* [Material for the task]:
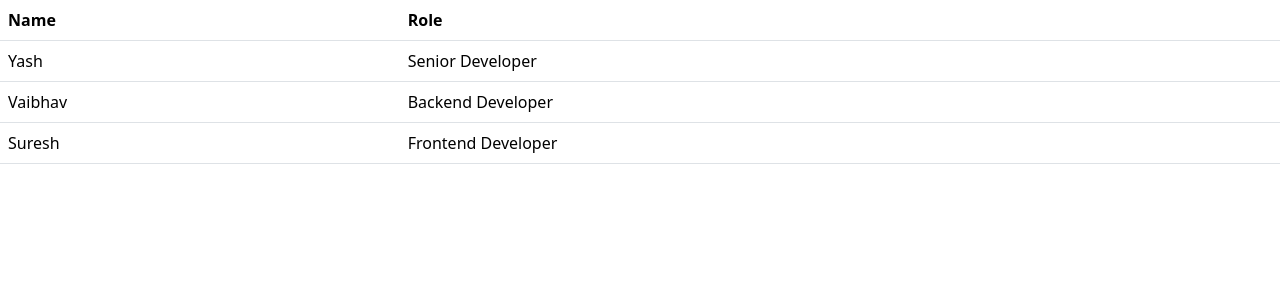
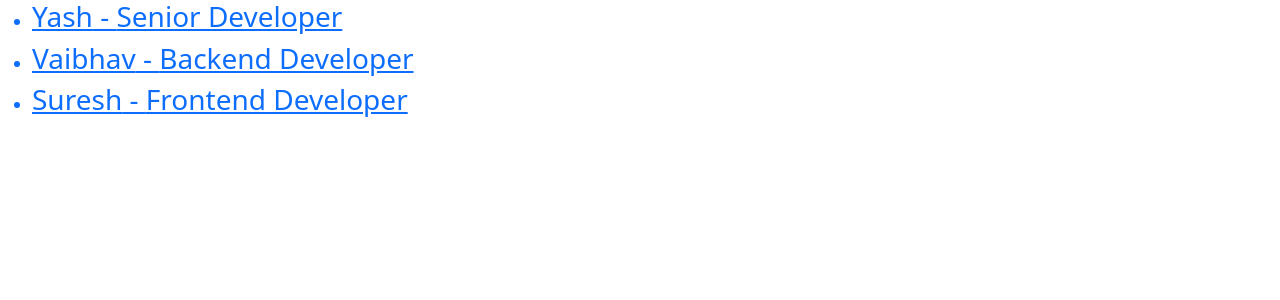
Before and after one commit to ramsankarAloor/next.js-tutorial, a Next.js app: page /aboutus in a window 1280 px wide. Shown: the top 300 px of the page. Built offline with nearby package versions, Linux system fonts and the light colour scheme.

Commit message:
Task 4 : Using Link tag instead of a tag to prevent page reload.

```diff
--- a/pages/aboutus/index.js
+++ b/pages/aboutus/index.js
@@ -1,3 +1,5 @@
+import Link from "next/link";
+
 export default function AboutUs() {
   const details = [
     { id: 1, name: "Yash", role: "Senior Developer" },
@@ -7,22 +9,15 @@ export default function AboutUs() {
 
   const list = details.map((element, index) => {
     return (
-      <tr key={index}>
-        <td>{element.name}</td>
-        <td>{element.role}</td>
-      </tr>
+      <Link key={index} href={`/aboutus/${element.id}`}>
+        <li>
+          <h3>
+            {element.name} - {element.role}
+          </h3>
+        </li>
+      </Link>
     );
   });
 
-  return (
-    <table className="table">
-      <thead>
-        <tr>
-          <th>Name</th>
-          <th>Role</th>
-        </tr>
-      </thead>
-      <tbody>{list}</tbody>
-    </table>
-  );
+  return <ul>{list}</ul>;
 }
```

* [Task directions]:
Everything from the line containing "Task 4 : Using" through the final line of the listing, inclusive, must be reproduced exactly; leave out the rest.

* [Reply]:
Task 4 : Using Link tag instead of a tag to prevent page reload.

```diff
--- a/pages/aboutus/index.js
+++ b/pages/aboutus/index.js
@@ -1,3 +1,5 @@
+import Link from "next/link";
+
 export default function AboutUs() {
   const details = [
     { id: 1, name: "Yash", role: "Senior Developer" },
@@ -7,22 +9,15 @@ export default function AboutUs() {
 
   const list = details.map((element, index) => {
     return (
-      <tr key={index}>
-        <td>{element.name}</td>
-        <td>{element.role}</td>
-      </tr>
+      <Link key={index} href={`/aboutus/${element.id}`}>
+        <li>
+          <h3>
+            {element.name} - {element.role}
+          </h3>
+        </li>
+      </Link>
     );
   });
 
-  return (
-    <table className="table">
-      <thead>
-        <tr>
-          <th>Name</th>
-          <th>Role</th>
-        </tr>
-      </thead>
-      <tbody>{list}</tbody>
-    </table>
-  );
+  return <ul>{list}</ul>;
 }
```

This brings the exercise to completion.